China Is Digging A 10,000-Meter Hole Into The Earth To Reach The Cretaceous System
Chinese scientists have begun drilling a 10,000-meter (32,808 feet) hole into the Earth’s crust, as the world’s second largest economy explores new frontiers above and below the planet’s surface.
China has seemingly set off on a journey into the center of the earth. This week the country has begun digging what will eventually become the deepest hole in China’s history to test drilling technology and further understand the Earth’s underground structure.
Once completed, the hole is going to be 10,000 meters (32,808 feet). That’s a little more than 6 miles deep into the earth. The drilling is expected to occur for 457 days and is being led by the China National Petroleum Corp.
|China Is Drilling a 10000-Meter-Deep Hole Into Earth's Crust|
It will cut through 10 continental strata, which are the various layers of the earth. Once completed it will reach down into the cretaceous system; rocks in that layer of the year date back more than 140 million years.
The drilling project is part of the country’s efforts to expand underground research. During a speech back in 2021, Chinese President Xi Jinping urged scientists to break new barriers in different areas including deep earth exploration, China Daily reported.
And earlier this year, Chinese officials vowed to strategically build up the country’s energy supplies and mineral resources. “China will launch a new round of domestic prospecting operations, focusing on strategic bulk minerals that are in short supply,” Wang Guanghua, the minister of Natural Resources, said in an interview with Xinhua News Agency, according to Bloomberg.
This could explain why the project is based in the Xinjiang region, which is the largest oil and gas-producing area in the country, the South China Morning Post reported.
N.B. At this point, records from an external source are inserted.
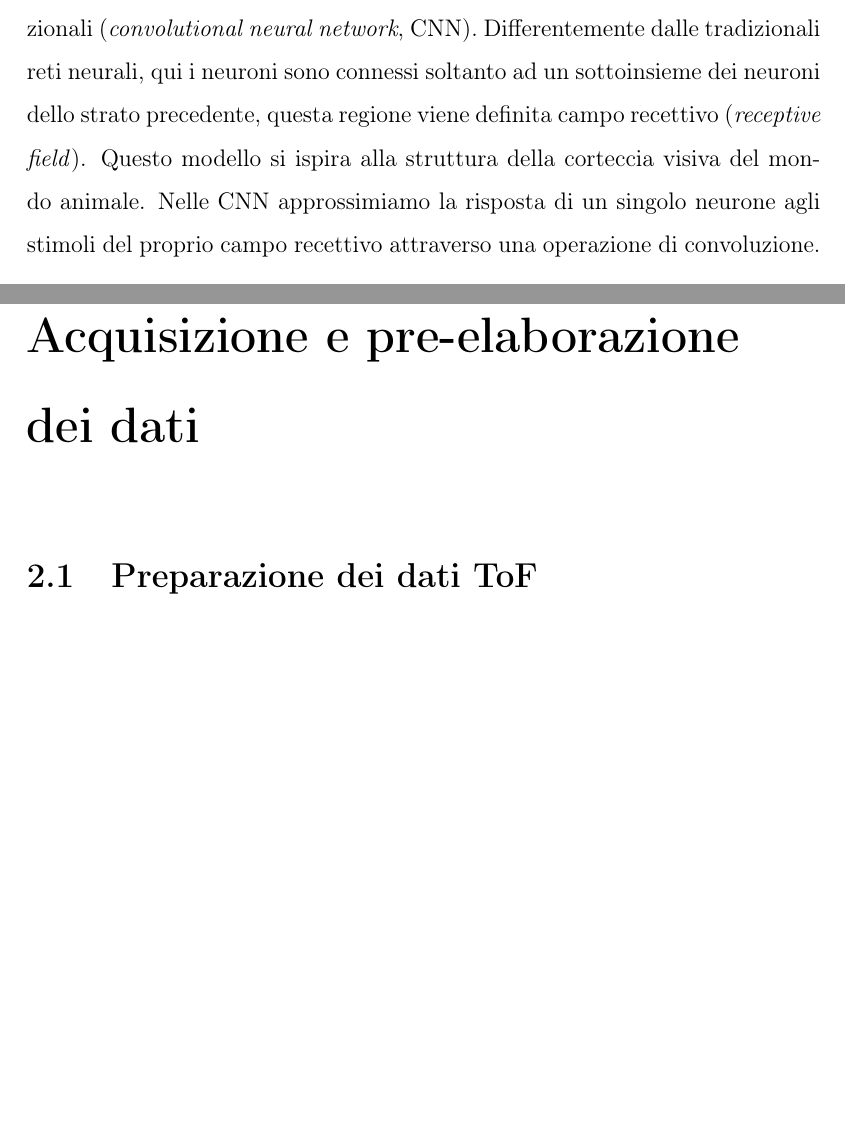
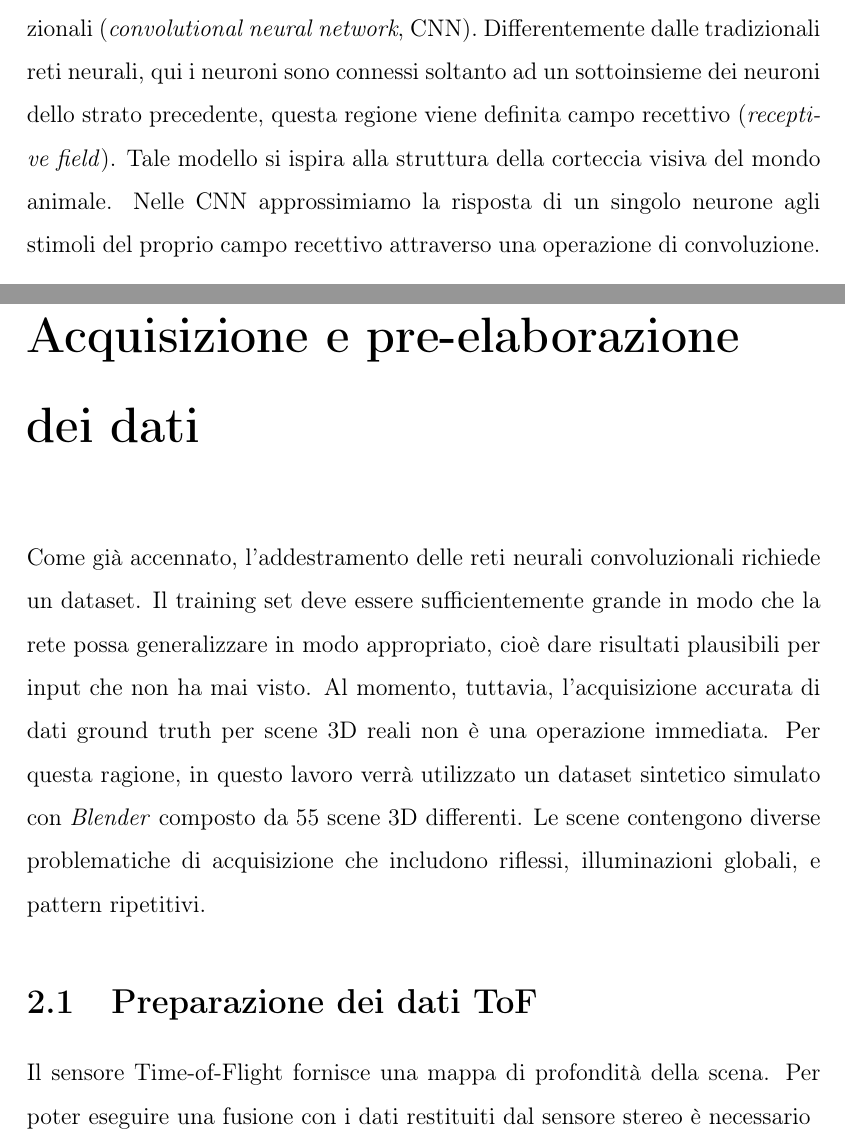
Before and after one commit to frankplus/tof-stereo-fusion, a LaTeX book (Latex/main.tex, which reads Latex/capitolo1.tex, Latex/capitolo2.tex): two parts of pages 13 and 15 of 20 before the commit and two parts of pages 13 and 15 of 21 after it, joined at a grey line, cut so that both start at the same text, the shorter picture padded with empty space. Compiled offline with pdfLaTeX.

Commit message:
acquisizione dei dati

```diff
--- a/Latex/capitolo1.tex
+++ b/Latex/capitolo1.tex
@@ -97,7 +97,7 @@ Le reti neurali artificiali sono tipicamente organizzati in più strati, i nodi
 
 \subsection{Reti neurali convoluzionali}
 Le reti neurali visti fino ad ora sono composti da neuroni completamente interconnessi con ogni neurone del precedente e successivo strato. Ciò comporta un numero sproporzionato di pesi che devono essere gestiti all'aumentare degli strati e dei neuroni. Il problema diventa significativo dal punto di vista della memoria e del tempo di addestramento. Un altro svantaggio è l'\textit{overfitting}. Infatti, avere un grosso numero di parametri, implica che se il training set non è abbastanza grosso, la rete potrebbe imparare a discriminare perfettamente gli esempi del training set, però avere scarse prestazioni su dati nuovi.\\
-Questi problemi sono stati affrontati efficacemente con le reti neurali convoluzionali (\textit{convolutional neural network}, CNN). Differentemente dalle tradizionali reti neurali, qui i neuroni sono connessi soltanto ad un sottoinsieme dei neuroni dello strato precedente, questa regione viene definita campo recettivo (\textit{receptive field}). Questo modello si ispira alla struttura della corteccia visiva del mondo animale. Nelle CNN approssimiamo la risposta di un singolo neurone agli stimoli del proprio campo recettivo attraverso una operazione di convoluzione.
+Questi problemi sono stati affrontati efficacemente con le reti neurali convoluzionali (\textit{convolutional neural network}, CNN). Differentemente dalle tradizionali reti neurali, qui i neuroni sono connessi soltanto ad un sottoinsieme dei neuroni dello strato precedente, questa regione viene definita campo recettivo (\textit{receptive field}). Tale modello si ispira alla struttura della corteccia visiva del mondo animale. Nelle CNN approssimiamo la risposta di un singolo neurone agli stimoli del proprio campo recettivo attraverso una operazione di convoluzione.
 \paragraph{Convoluzione}
 La convoluzione viene effettuata tra l'input di uno strato e uno o più filtri, detti anche \textit{kernel}. L'output della operazione di convoluzione è detta \textit{feature map}. Ci sono tante feature map quanti sono il numero di filtri utilizzati per elaborare gli input.
 \begin{figure}[ht]
--- a/Latex/capitolo2.tex
+++ b/Latex/capitolo2.tex
@@ -1,6 +1,8 @@
 \chapter{Acquisizione e pre-elaborazione dei dati}
+Come già accennato, l'addestramento delle reti neurali convoluzionali richiede un dataset. Il training set deve essere sufficientemente grande in modo che la rete possa generalizzare in modo appropriato, cioè dare risultati plausibili per input che non ha mai visto. Al momento, tuttavia, l'acquisizione accurata di dati ground truth per scene 3D reali non è una operazione immediata. Per questa ragione, in questo lavoro verrà utilizzato un dataset sintetico simulato con \textit{Blender} composto da 55 scene 3D differenti. Le scene contengono diverse problematiche di acquisizione che includono riflessi, illuminazioni globali, e pattern ripetitivi.
 
 \section{Preparazione dei dati ToF}
+Il sensore Time-of-Flight fornisce una mappa di profondità della scena. Per poter eseguire una fusione con i dati restituiti dal sensore stereo è necessario
 
 \subsection{Riproiezione e interpolazione}
 
```
Also changed, not shown: Latex/main.pdf, Latex/capitolo1.tex (2 more changed lines).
China also has some of the world’s largest crude iron ore reserves in the world, which is widely used in steelmaking. This could present another energy opportunity for the country as it tests drilling technology.
Countries around the world are increasingly focused on mineral exploration. Rare earth minerals and other elements found deep underground are necessary for new clean technology. They’re often used to make batteries for electric vehicles, for energy storage, and for wind turbines. And as the market for more clean energy continues to increase, nations and businesses will need steady access to those minerals to keep up with demand.